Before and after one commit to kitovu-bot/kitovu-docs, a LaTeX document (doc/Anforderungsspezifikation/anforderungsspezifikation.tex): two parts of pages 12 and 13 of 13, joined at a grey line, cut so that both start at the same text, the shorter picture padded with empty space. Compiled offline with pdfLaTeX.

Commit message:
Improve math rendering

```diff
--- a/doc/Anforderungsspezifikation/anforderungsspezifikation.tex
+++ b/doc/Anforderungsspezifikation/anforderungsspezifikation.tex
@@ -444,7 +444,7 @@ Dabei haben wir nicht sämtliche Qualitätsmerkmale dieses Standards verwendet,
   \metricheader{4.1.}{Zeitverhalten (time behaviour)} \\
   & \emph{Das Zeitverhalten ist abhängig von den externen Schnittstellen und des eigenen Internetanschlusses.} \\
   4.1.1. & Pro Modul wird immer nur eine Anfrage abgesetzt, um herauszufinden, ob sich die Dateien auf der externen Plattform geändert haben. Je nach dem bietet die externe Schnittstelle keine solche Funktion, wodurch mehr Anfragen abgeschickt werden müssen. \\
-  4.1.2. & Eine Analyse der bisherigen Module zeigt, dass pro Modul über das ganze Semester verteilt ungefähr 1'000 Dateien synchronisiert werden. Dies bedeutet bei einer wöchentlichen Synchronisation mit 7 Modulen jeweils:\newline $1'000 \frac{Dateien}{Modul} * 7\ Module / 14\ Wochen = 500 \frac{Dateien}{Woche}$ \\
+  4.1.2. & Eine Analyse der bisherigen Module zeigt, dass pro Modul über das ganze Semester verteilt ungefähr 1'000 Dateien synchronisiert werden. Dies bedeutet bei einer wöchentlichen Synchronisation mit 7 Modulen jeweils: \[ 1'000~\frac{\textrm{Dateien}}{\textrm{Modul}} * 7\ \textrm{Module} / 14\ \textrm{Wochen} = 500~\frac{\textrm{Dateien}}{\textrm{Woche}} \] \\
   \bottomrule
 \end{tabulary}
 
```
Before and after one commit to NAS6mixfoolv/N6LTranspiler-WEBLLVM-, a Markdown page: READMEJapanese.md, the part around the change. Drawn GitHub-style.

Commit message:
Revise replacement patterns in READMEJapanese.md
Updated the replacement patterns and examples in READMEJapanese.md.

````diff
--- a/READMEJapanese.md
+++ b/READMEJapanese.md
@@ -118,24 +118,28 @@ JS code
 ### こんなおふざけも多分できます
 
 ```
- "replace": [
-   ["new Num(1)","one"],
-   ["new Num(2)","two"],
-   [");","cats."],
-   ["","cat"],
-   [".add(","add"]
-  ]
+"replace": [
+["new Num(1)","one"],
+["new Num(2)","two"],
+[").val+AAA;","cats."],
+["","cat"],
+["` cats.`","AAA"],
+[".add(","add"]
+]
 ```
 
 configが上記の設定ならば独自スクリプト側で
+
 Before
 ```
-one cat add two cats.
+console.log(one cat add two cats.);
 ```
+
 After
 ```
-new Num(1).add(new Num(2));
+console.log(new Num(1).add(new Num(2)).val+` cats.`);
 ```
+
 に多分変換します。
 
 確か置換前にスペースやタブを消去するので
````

_Your assignment_: Scan the records above for lines with the word "anforderungsspezifikation", then say how many there are, giving the number alone.

_Answer section_: 3